When the Toronto Raptors, a summer ago, committed $64 million over 4 years to DeMarre Carroll, the hope would be that the acquisition would propel the team past the first round, and help them establish themselves as one of the elite teams in the league. 56 wins and a berth in the Eastern Conference Finals later, mission accomplished, right? We can say that this was truly a successful signing, and no one could possibly question the contract, right? If it were that simple, I’d tell you that Carroll was going to have a great year and end the profile at that. But last year wasn’t that unmitigated success for DeMarre due to health concerns, even if the Raptors got where they wanted to be.
Last year the injury problems started early in the season for Carroll, with a story breaking early in November that he was dealing with plantar fasciitis. After playing 35.6 MPG in the first 6 games of the season, Carroll then missed the next 3 games, from November 8th through 11th, and upon return averaged 33.6 minutes over the next 12, before, on December 7th, being ruled out indefinitely with a bruised right knee. Carroll would go on to sit the next 9 games, before returning on December 26th to play five more games, before sitting out yet again with knee issues and requiring surgery on January the 6th. He would go on to miss the next 41 games and return in April to play 3 games late in the season, and DeMarre was active for the entire playoff run for the Raptors, although he never looked truly himself.
We could talk about the handling of the injuries by the Raptors, and the questions over whether a player returning from injuries should be playing more than 30 minutes a night, and whether that contributed to the ongoing problems that Carroll had. But some good did come of all the time missed last season. There’s certainly something to look at there going forward with how the team handles injuries and works towards bring players back. If not for Carroll’s injuries, however, the Raptors never would’ve found the playing time for Norman Powell, and he wouldn’t have been able to develop so quickly.
The Raptors acquired Carroll to defend bigger small forwards in tough matchups, something that neither DeMar DeRozan or Terrence Ross is capable of doing. Carroll in pre-season has shown signs that he might be returning to that player again. In Atlanta, prior to the acquisition, DeMarre had the best season of his career, proving to be an effective, tough defender, and on shooting 48.7% from the field and 39.5% from downtown.

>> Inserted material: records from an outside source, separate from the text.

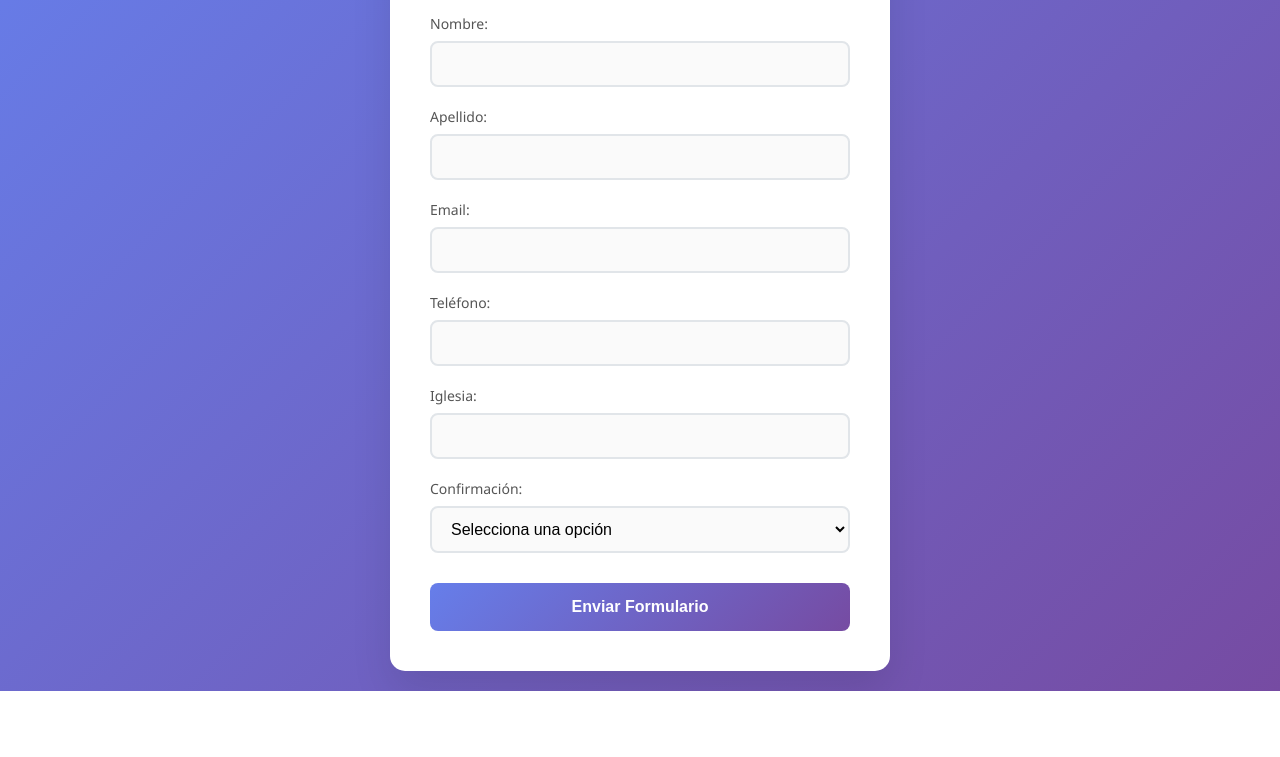
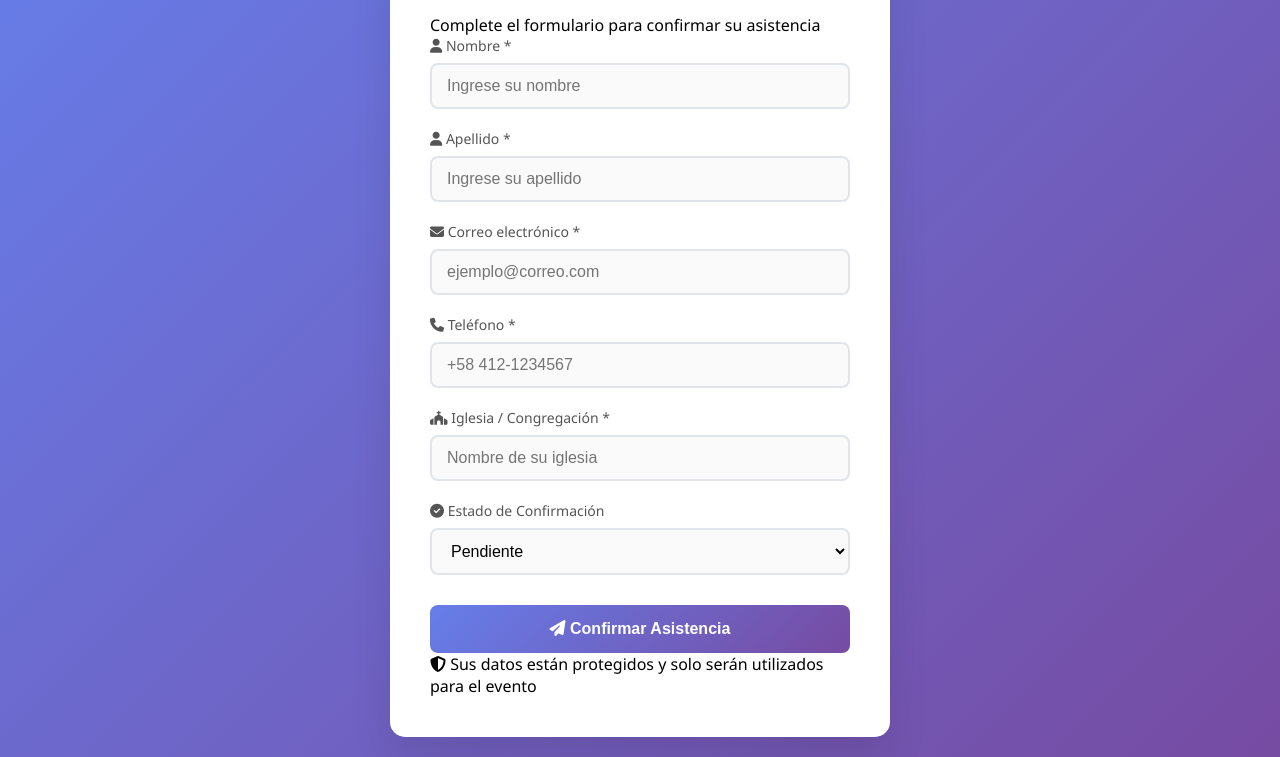
Before and after one commit to Jonathan-Quinto/Registros_Pastores2, a plain HTML site: page index.html in a window 1280 px wide. Shown: the part 114-871 px from the top of the page. Before the commit the page ends 805 px from the top, so only its background shows below. Drawn offline with Linux system fonts and the light colour scheme.

Commit message:
Update index.html

```diff
--- a/index.html
+++ b/index.html
@@ -1,56 +1,155 @@
 <!DOCTYPE html>
 <html lang="es">
 <head>
-    <meta charset="UTF-8">
-    <meta name="viewport" content="width=device-width, initial-scale=1.0">
-    <title>Formulario de Registro</title>
+  <meta charset="UTF-8" />
+  <meta name="viewport" content="width=device-width, initial-scale=1.0, user-scalable=no"/>
+  <title>Registro para la Cena de Pastores</title>
+
+  <!-- SEO Meta Tags -->
+  <meta name="description" content="Registro oficial para la cena de pastores. Confirma tu asistencia de manera rápida y sencilla.">
+  <meta name="keywords" content="cena pastores, registro, iglesia, confirmación asistencia">
+  <meta name="author" content="Organización de la Cena">
+
+  <!-- PWA Meta Tags -->
+  <meta name="theme-color" content="#2563eb">
+  <meta name="apple-mobile-web-app-capable" content="yes">
+  <meta name="apple-mobile-web-app-status-bar-style" content="default">
+  <meta name="apple-mobile-web-app-title" content="Registro Cena">
+
+  <!-- Favicon -->
+  <link rel="icon" href="favicon.ico" />
+  <link rel="apple-touch-icon" href="icon-192.png">
+
+  <!-- FontAwesome -->
+  <link rel="stylesheet" href="https://cdnjs.cloudflare.com/ajax/libs/font-awesome/6.4.0/css/all.min.css" crossorigin="anonymous" />
+
+  <!-- Google Fonts -->
+  <link rel="preconnect" href="https://fonts.googleapis.com">
+  <link rel="preconnect" href="https://fonts.gstatic.com" crossorigin>
+  <link href="https://fonts.googleapis.com/css2?family=Inter:wght@300;400;500;600;700&display=swap" rel="stylesheet">
+
+  <!-- Estilos -->
   <link rel="stylesheet" href="style.css">
+
+  <!-- Schema.org para SEO -->
+  <script type="application/ld+json">
+  {
+    "@context": "https://schema.org",
+    "@type": "Event",
+    "name": "Cena de Pastores",
+    "description": "Evento especial para pastores y líderes religiosos",
+    "organizer": {
+      "@type": "Organization",
+      "name": "Organización de la Cena"
+    }
+  }
+  </script>
 </head>
 <body>
+  <div class="background"></div>
+  <div class="overlay"></div>
+  <div class="grid-pattern"></div>
+
   <div class="container">
-        <h1>Formulario de Registro</h1>
+    <div class="form-card">
+      <div class="header">
+        <h1>
+          <i class="fas fa-utensils"></i>
+          Registro para la Cena
+        </h1>
+        <p>Complete el formulario para confirmar su asistencia</p>
+      </div>
 
-        <form id="registroForm">
+      <form id="registroForm" novalidate>
         <div class="form-group">
-                <label for="nombre">Nombre:</label>
-                <input type="text" id="nombre" name="nombre" required>
+          <label for="nombre">
+            <i class="fas fa-user"></i>
+            Nombre <span class="required">*</span>
+          </label>
+          <div class="input-wrapper">
+            <input type="text" id="nombre" name="nombre" class="form-input" required maxlength="50" placeholder="Ingrese su nombre" autocomplete="given-name" />
+          </div>
         </div>
 
         <div class="form-group">
-                <label for="apellido">Apellido:</label>
-                <input type="text" id="apellido" name="apellido" required>
+          <label for="apellido">
+            <i class="fas fa-user"></i>
+            Apellido <span class="required">*</span>
+          </label>
+          <div class="input-wrapper">
+            <input type="text" id="apellido" name="apellido" class="form-input" required maxlength="50" placeholder="Ingrese su apellido" autocomplete="family-name" />
+          </div>
         </div>
 
         <div class="form-group">
-                <label for="email">Email:</label>
-                <input type="email" id="email" name="email" required>
+          <label for="email">
+            <i class="fas fa-envelope"></i>
+            Correo electrónico <span class="required">*</span>
+          </label>
+          <div class="input-wrapper">
+            <input type="email" id="email" name="email" class="form-input" required placeholder="ejemplo@correo.com" autocomplete="email" />
+          </div>
         </div>
 
         <div class="form-group">
-                <label for="telefono">Teléfono:</label>
-                <input type="tel" id="telefono" name="telefono" required>
+          <label for="telefono">
+            <i class="fas fa-phone"></i>
+            Teléfono <span class="required">*</span>
+          </label>
+          <div class="input-wrapper">
+            <input type="tel" id="telefono" name="telefono" class="form-input" required maxlength="20" placeholder="+58 412-1234567" autocomplete="tel" />
+          </div>
         </div>
 
         <div class="form-group">
-                <label for="iglesia">Iglesia:</label>
-                <input type="text" id="iglesia" name="iglesia" required>
+          <label for="iglesia">
+            <i class="fas fa-church"></i>
+            Iglesia / Congregación <span class="required">*</span>
+          </label>
+          <div class="input-wrapper">
+            <input type="text" id="iglesia" name="iglesia" class="form-input" required maxlength="150" placeholder="Nombre de su iglesia" autocomplete="organization" />
+          </div>
         </div>
 
         <div class="form-group">
-                <label for="confirmacion">Confirmación:</label>
-                <select id="confirmacion" name="confirmacion" required>
-                    <option value="">Selecciona una opción</option>
-                    <option value="SI">Sí</option>
-                    <option value="NO">No</option>
+          <label for="confirmacion">
+            <i class="fas fa-check-circle"></i>
+            Estado de Confirmación
+          </label>
+          <div class="input-wrapper">
+            <select id="confirmacion" name="confirmacion" class="form-select">
+              <option value="PENDIENTE">Pendiente</option>
+              <option value="SI">Confirmado - SÍ</option>
+              <option value="NO">Confirmado - NO</option>
             </select>
           </div>
+        </div>
 
-            <button type="submit" class="submit-btn">Enviar Formulario</button>
+        <button type="submit" class="submit-btn" id="btnSubmit">
+          <i class="fas fa-paper-plane"></i>
+          Confirmar Asistencia
+        </button>
       </form>
 
-        <div id="mensaje" class="mensaje hidden"></div>
+      <div id="mensaje" class="message" style="display:none;"></div>
+
+      <div class="footer">
+        <p>
+          <i class="fas fa-shield-alt"></i>
+          Sus datos están protegidos y solo serán utilizados para el evento
+        </p>
+      </div>
+    </div>
   </div>
 
+  <div id="loading" class="loading-overlay" style="display:none;">
+    <div class="loading-content">
+      <i class="fas fa-spinner"></i>
+      <p>Procesando registro...</p>
+    </div>
+  </div>
+
+  <!-- JavaScript -->
   <script src="script.js"></script>
 </body>
 </html>
```
Lines whose indentation alone changed are shown as unchanged.
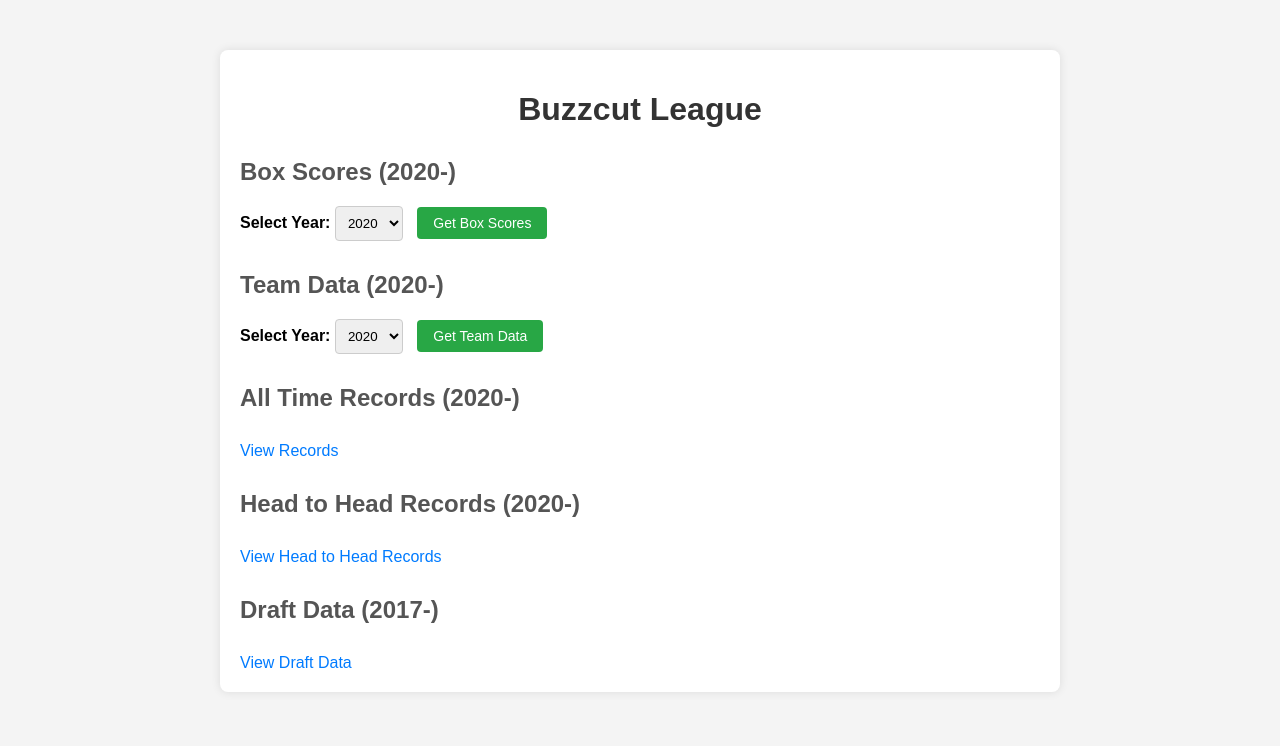
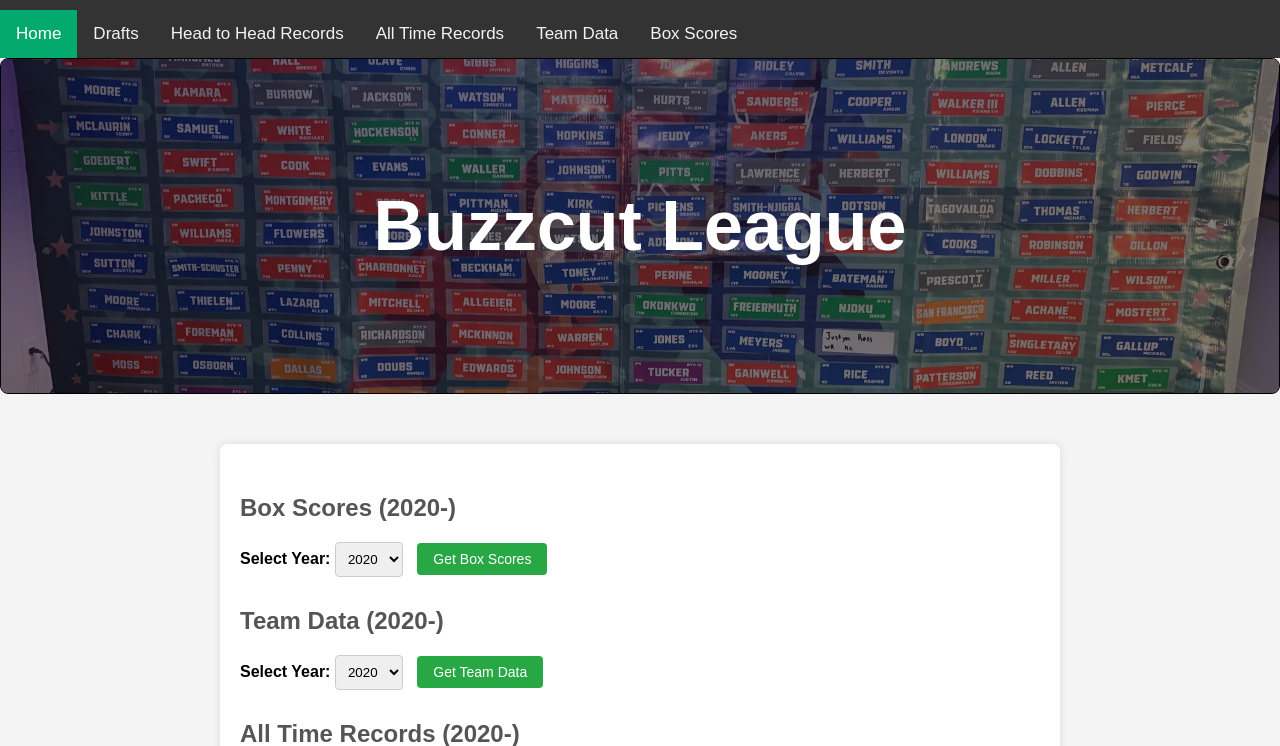
Before and after one commit to shraydewan/Buzzcut-League, a Flask app: template templates/index.html in a window 1280 px wide. Shown: the top 746 px of the page. Before the commit the page ends 695 px from the top, so only its background shows below. Run offline with Flask 3, Linux system fonts and the light colour scheme; the template is opened without the code that fills it: most values are stand-ins (such as "Sample title", 1, 10 or a date in 2020); parts of the project's set-up code (start-up, migrations or seed data) failed here and were passed over.

Commit message:
added image

```diff
--- a/app.py
+++ b/app.py
@@ -56,7 +56,6 @@ def read_csv_files():
     if dataframes:
         combined_df = pd.concat(dataframes, ignore_index=True)
         app.logger.info(f"Combined DataFrame columns: {combined_df.columns}")
-        # Ensure the 'Year' column is consistently the first column
         cols = combined_df.columns.tolist()
         cols.insert(0, cols.pop(cols.index('Year')))
         combined_df = combined_df[cols]
--- a/templates/index.html
+++ b/templates/index.html
@@ -3,11 +3,59 @@
 <head>
     <title>Buzzcut League</title>
     <style>
+        html, body {
+            margin: 0;
+            padding: 0;
+        }
         body {
             font-family: Arial, sans-serif;
             background-color: #f4f4f4;
             margin: 0;
             padding: 0;
+        }
+        .topnav {
+            background-color: #333;
+            overflow: hidden;
+            margin: 0;
+            padding: 0;
+        }
+        .topnav a {
+            float: left;
+            color: #f2f2f2;
+            text-align: center;
+            padding: 14px 16px;
+            text-decoration: none;
+            font-size: 17px;
+        }
+        .topnav a:hover {
+            background-color: #ddd;
+            color: black;
+        }
+        .topnav a.active {
+            background-color: #04AA6D;
+            color: white;
+        }
+        .section {
+            position: relative;
+            padding: 80px;
+            border-radius: 8px;
+            border: 1px solid black;
+            color: white;
+            background-image: url('{{ url_for('static', filename='images/IMG_0844.jpg') }}');
+            background-size: cover;
+            background-position: center;
+            overflow: hidden;
+            z-index: 0;
+        }
+        .section::before {
+            content: "";
+            position: absolute;
+            top: 0;
+            left: 0;
+            right: 0;
+            bottom: 0;
+            background: rgba(0, 0, 0, 0.5); /* Semi-transparent black */
+            z-index: -1;
         }
         .container {
             max-width: 800px;
@@ -18,8 +66,9 @@
             border-radius: 8px;
         }
         h1 {
-            color: #333;
+            color: white;
             text-align: center;
+            font-size: 70px;
         }
         h2 {
             color: #555;
@@ -61,8 +110,18 @@
     </style>
 </head>
 <body>
+    <div class="topnav">
+        <a class="active" href="#home">Home</a>
+        <a href="draft_data">Drafts</a>
+        <a href="head_to_head">Head to Head Records</a>
+        <a href="records">All Time Records</a>
+        <a href="teams">Team Data</a>
+        <a href="box_scores">Box Scores</a>
+    </div>
+    <div class="section">
+        <h1>Buzzcut League</h1>
+    </div>
     <div class="container">
-        <h1>Buzzcut League</h1>
         <h2>Box Scores (2020-)</h2>
         <form action="box_scores" method="post">
             <label for="year">Select Year:</label>
```
Also changed, not shown: static/images/IMG_0844.jpg (added), 1 other file.
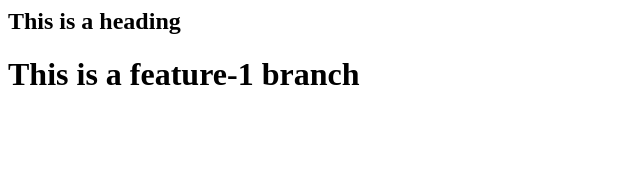
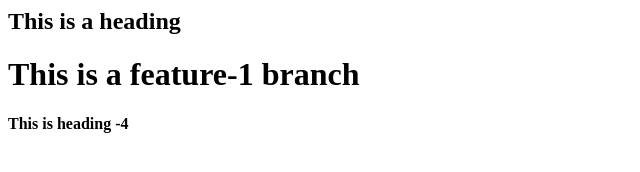
Before and after one commit to anuj5896/local-repo-git-demo-2, a plain HTML site: page index.html in a window 1280 px wide. Shown: the whole page, without its empty margins (0-640 px from the left). Drawn offline with Linux system fonts and the light colour scheme.

Commit message:
h4 tag is added

```diff
--- a/index.html
+++ b/index.html
@@ -1,2 +1,3 @@
 <h2>This is a heading</h2>
 <h1>This is a feature-1 branch</h1>
+<h4>This is heading -4</h4>
```
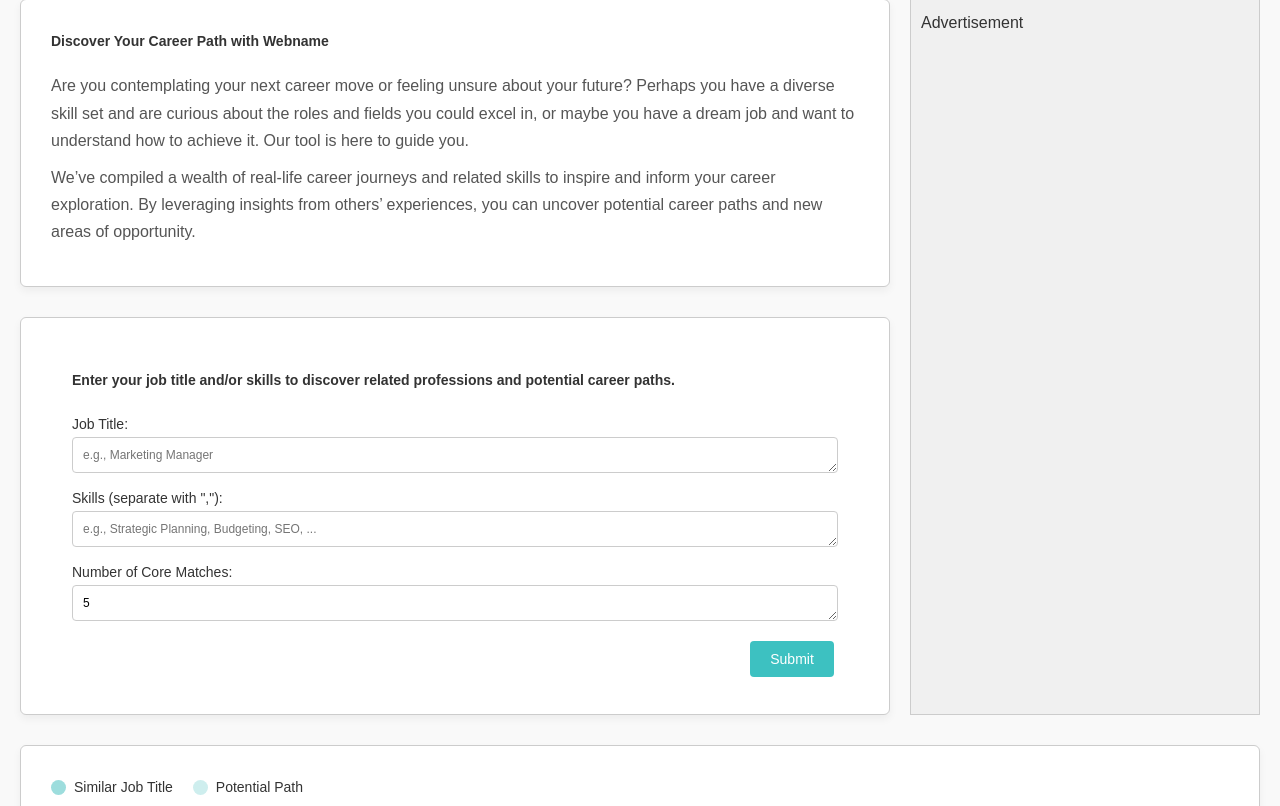
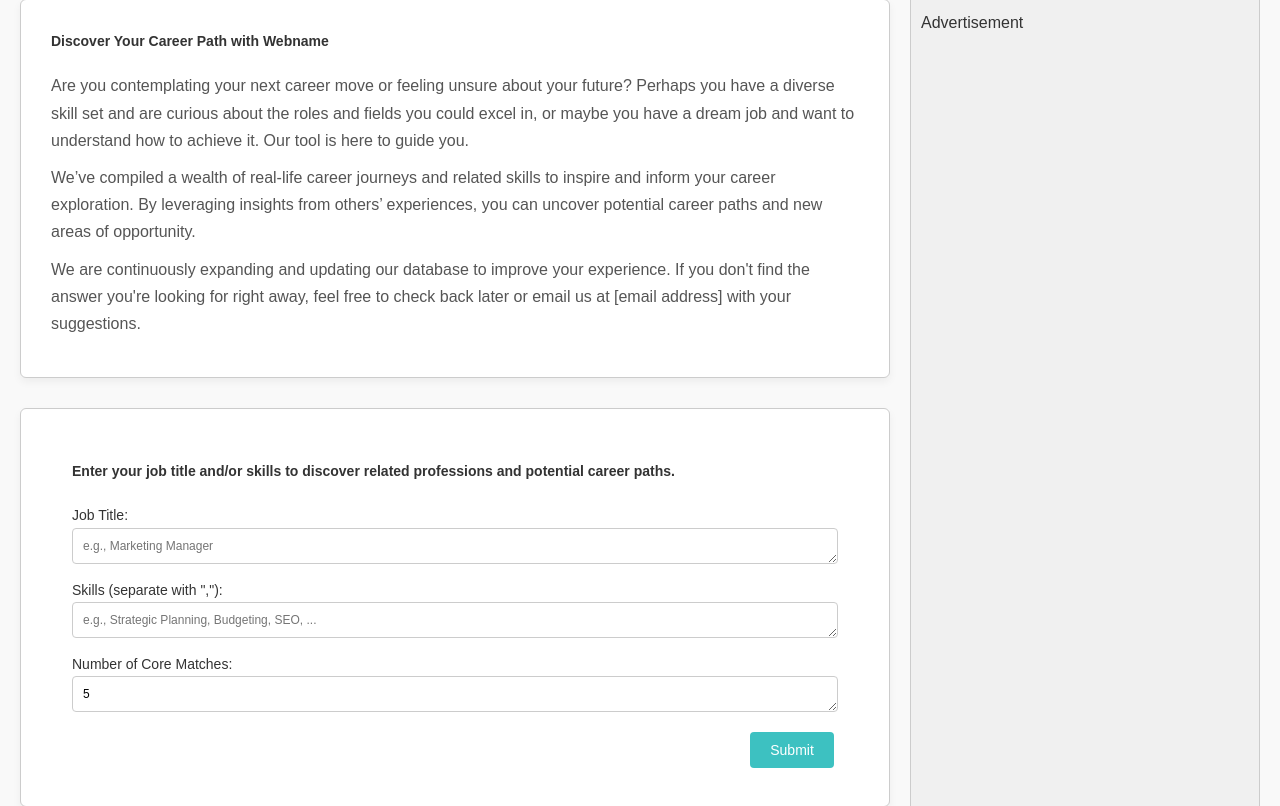
Before and after one commit to lurrg/FutureCareerQuest, a Flask app: page / in a window 1280 px wide. Shown: the part 101-907 px from the top of the page. Run offline with Flask 3, Linux system fonts and the light colour scheme.

Commit message:
Add instruction text

```diff
--- a/templates/mainpage.html
+++ b/templates/mainpage.html
@@ -27,6 +27,9 @@
                         or maybe you have a dream job and want to understand how to achieve it. Our tool is here to guide you.</p>
                     <p class="custom-paragraph">We’ve compiled a wealth of real-life career journeys and related skills to inspire and inform your career exploration.
                         By leveraging insights from others’ experiences, you can uncover potential career paths and new areas of opportunity.</p>
+                    <p class="custom-paragraph">We are continuously expanding and updating our database to improve your experience.
+                        If you don't find the answer you're looking for right away, feel free to check back later or email us at
+                        [email address] with your suggestions.</p>
                 </section>
 
                 <!-- 第二个大模块 -->
```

The Atlanta offense felt tailor-made for his skillset as well, being built around passing and generating the best shot available.
(Courtesy: Austin Clemens)
In Toronto, the offense wouldn’t seem as well-fit for DeMarre, as the Raptors rank near the bottom of the league in assists, while the Hawks are perennially in the upper echelon in that category. However, Carroll was able to find his niche as an off-ball player here as well, working off DeMar DeRozan and Kyle Lowry’s ball-heavy attack and using their frequent double teams to find open 3-point shots. Despite taking a much smaller percentage of his 3pt attempts from the corners than he did with the Hawks, Carroll still managed to hit 39% of his shots from long-range last year, and had an impressive 48.3% effective field goal percentage on catch and shoot opportunities. His field goal percentage, on the other hand, dropped from 48.7% in 2014/15 to 38.9% last year. A lot of this might be attributed to the Raptors asking him to create some of his own offense, and Carroll didn’t look comfortable doing this, as he struggled to score off the dribble. Whether this remains part of the Raptors offense this season remains to be seen.
The Raptors intended starting lineup from a year agi, Kyle Lowry, DeMar DeRozan, DeMarre Carroll, Luis Scola and Jonas Valanciunas played in only 15 games last season, partially due to Carroll’s injuries and partially due to missed games from Valanciunas, and never managed to fully find it’s footing. This year the starting group looks to be similar, with Jared Sullinger playing in the place of Scola, who departed during the summer. Although Sullinger appears to be a far better fit than Scola, the group still has to prove they can be an effective unit this season, to lessen the dependence on the bench being strong in order to keep the team in games, and a lot of that will depend on how much the team can get from Carroll this year. While Ross and Powell behind Carroll remain capable players, neither of them truly replaces Carroll’s defensive role and if DeMarre can’t give the team a healthy, effective season it’s hard to see the Raptors returning to the Eastern Conference Finals, or pushing further come the spring.Follow @raptorsrepublic